2 min read
Preparing stock for transport is about ensuring a safe and comfortable journey for cattle, along with their wellbeing upon arrival at the destination. The page outlines key considerations such as minimising transport distance and time, communicating with transporters about specific needs of the animals, assessing their fitness for travel, standing cows off green feed for a particular time, and providing necessary nutrients like calcium and magnesium. Properly preparing cows for transport reduces the risk of injury and stress, benefits their health, and helps you uphold your responsibility for their welfare. It's a holistic approach that involves collaboration with transport operators, vets, and adherence to best practices.
Preparing stock for transport ensures a comfortable and safe journey for cattle, reduces effluent on public roads, and ensures cattle arrive at their destination fit and healthy.
Request cull cows be sent to a processing facility nearby. Minimising transport time and distance is better for the cow and you, because risk of injury or going down increases with time and distance.
Only transport cows that are not likely to give birth during the journey or within 24hrs of arriving at the destination. If within 4 weeks of calving date, travel should be less than 2 hours.
Always let your transport company know if you have any larger or taller cows or bulls in the load. A single deck truck is best for tall animals, otherwise they should be loaded on the bottom deck to minimise the risk of back rub.
Also tell your transporter if any of the cattle have horns. In most instances, horned cattle should be penned separately on the truck to prevent injury other animals.
Contact your vet, transport operator or processing company if you are unsure whether an animal is fit for transport.

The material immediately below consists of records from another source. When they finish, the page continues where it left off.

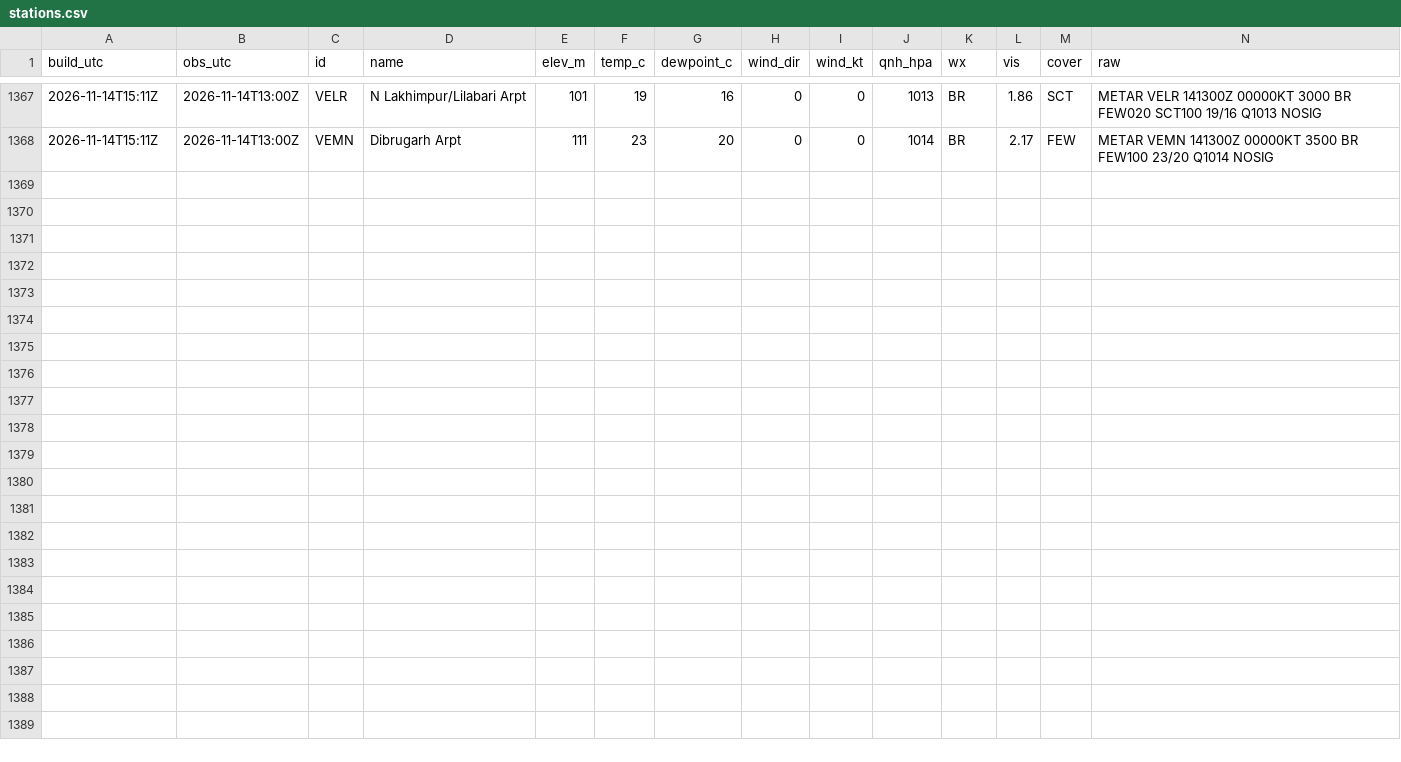
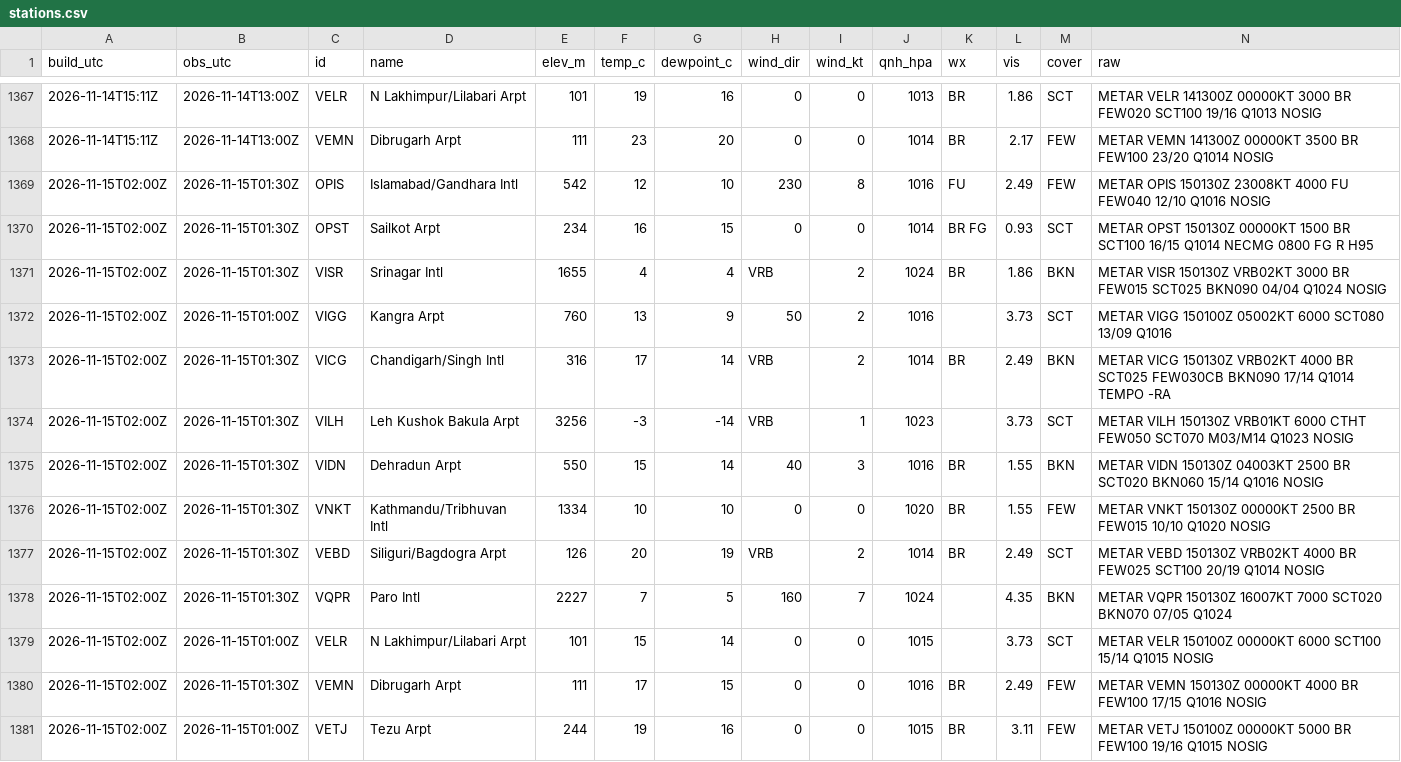
Before and after one commit to rahulbhargavain/himalaya-nowcast-atlas, a CSV file: stations.csv, drawn as a sheet; only a part is shown, gaps mark what is left out.

```diff
--- a/stations.csv
+++ b/stations.csv
@@ -1368 +1368,14 @@ build_utc,obs_utc,id,name,elev_m,temp_c,dewpoint_c,wind_dir,wind_kt,qnh_hpa,wx,v
 2026-11-14T15:11Z,2026-11-14T13:00Z,VEMN,Dibrugarh Arpt,111,23,20,0,0,1014,BR,2.17,FEW,METAR VEMN 141300Z 00000KT 3500 BR FEW100 23/20 Q1014 NOSIG
+2026-11-15T02:00Z,2026-11-15T01:30Z,OPIS,Islamabad/Gandhara Intl,542,12,10,230,8,1016,FU,2.49,FEW,METAR OPIS 150130Z 23008KT 4000 FU FEW040 12/10 Q1016 NOSIG
+2026-11-15T02:00Z,2026-11-15T01:30Z,OPST,Sailkot Arpt,234,16,15,0,0,1014,BR FG,0.93,SCT,METAR OPST 150130Z 00000KT 1500 BR SCT100 16/15 Q1014 NECMG 0800 FG R H95
+2026-11-15T02:00Z,2026-11-15T01:30Z,VISR,Srinagar Intl,1655,4,4,VRB,2,1024,BR,1.86,BKN,METAR VISR 150130Z VRB02KT 3000 BR FEW015 SCT025 BKN090 04/04 Q1024 NOSIG
+2026-11-15T02:00Z,2026-11-15T01:00Z,VIGG,Kangra Arpt,760,13,9,50,2,1016,,3.73,SCT,METAR VIGG 150100Z 05002KT 6000 SCT080 13/09 Q1016
+2026-11-15T02:00Z,2026-11-15T01:30Z,VICG,Chandigarh/Singh Intl,316,17,14,VRB,2,1014,BR,2.49,BKN,METAR VICG 150130Z VRB02KT 4000 BR SCT025 FEW030CB BKN090 17/14 Q1014 TEMPO -RA
+2026-11-15T02:00Z,2026-11-15T01:30Z,VILH,Leh Kushok Bakula Arpt,3256,-3,-14,VRB,1,1023,,3.73,SCT,METAR VILH 150130Z VRB01KT 6000 CTHT FEW050 SCT070 M03/M14 Q1023 NOSIG
+2026-11-15T02:00Z,2026-11-15T01:30Z,VIDN,Dehradun Arpt,550,15,14,40,3,1016,BR,1.55,BKN,METAR VIDN 150130Z 04003KT 2500 BR SCT020 BKN060 15/14 Q1016 NOSIG
+2026-11-15T02:00Z,2026-11-15T01:30Z,VNKT,Kathmandu/Tribhuvan Intl,1334,10,10,0,0,1020,BR,1.55,FEW,METAR VNKT 150130Z 00000KT 2500 BR FEW015 10/10 Q1020 NOSIG
+2026-11-15T02:00Z,2026-11-15T01:30Z,VEBD,Siliguri/Bagdogra Arpt,126,20,19,VRB,2,1014,BR,2.49,SCT,METAR VEBD 150130Z VRB02KT 4000 BR FEW025 SCT100 20/19 Q1014 NOSIG
+2026-11-15T02:00Z,2026-11-15T01:30Z,VQPR,Paro Intl,2227,7,5,160,7,1024,,4.35,BKN,METAR VQPR 150130Z 16007KT 7000 SCT020 BKN070 07/05 Q1024
+2026-11-15T02:00Z,2026-11-15T01:00Z,VELR,N Lakhimpur/Lilabari Arpt,101,15,14,0,0,1015,,3.73,SCT,METAR VELR 150100Z 00000KT 6000 SCT100 15/14 Q1015 NOSIG
+2026-11-15T02:00Z,2026-11-15T01:30Z,VEMN,Dibrugarh Arpt,111,17,15,0,0,1016,BR,2.49,FEW,METAR VEMN 150130Z 00000KT 4000 BR FEW100 17/15 Q1016 NOSIG
+2026-11-15T02:00Z,2026-11-15T01:00Z,VETJ,Tezu Arpt,244,19,16,0,0,1015,BR,3.11,FEW,METAR VETJ 150100Z 00000KT 5000 BR FEW100 19/16 Q1015 NOSIG
```
Also changed, not shown: builds.csv, gauges.csv, 9 other files.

Continue feeding silage, hay or straw during stand-off, especially for lactating cows or prior to long-distance journeys.
Ensure all stock have access to water prior to loading. Many farmers have plumbed in a basic water trough at the yards that can be filled whilst the yards are in use. Remember, this will be their last chance to eat and they won’t get a drink until they arrive.
Lactating cows need extra calcium, in addition to extra magnesium, on the day of transport. The extra calcium could be given as an oral drench, extra allowance of a calcium-enriched meal, or a slurry poured over dry feed. Use the same rates as for colostrum cow supplementation.
Once cull cows are on the truck for transport, they can be a bit out of sight, out of mind. But our responsibility for their welfare doesn’t end at the gate. In this episode, Jac McGowan from DairyNZ joins a local truck driver for a day to see first-hand the ins and outs of transporting stock, and what challenges you’re preparing them for.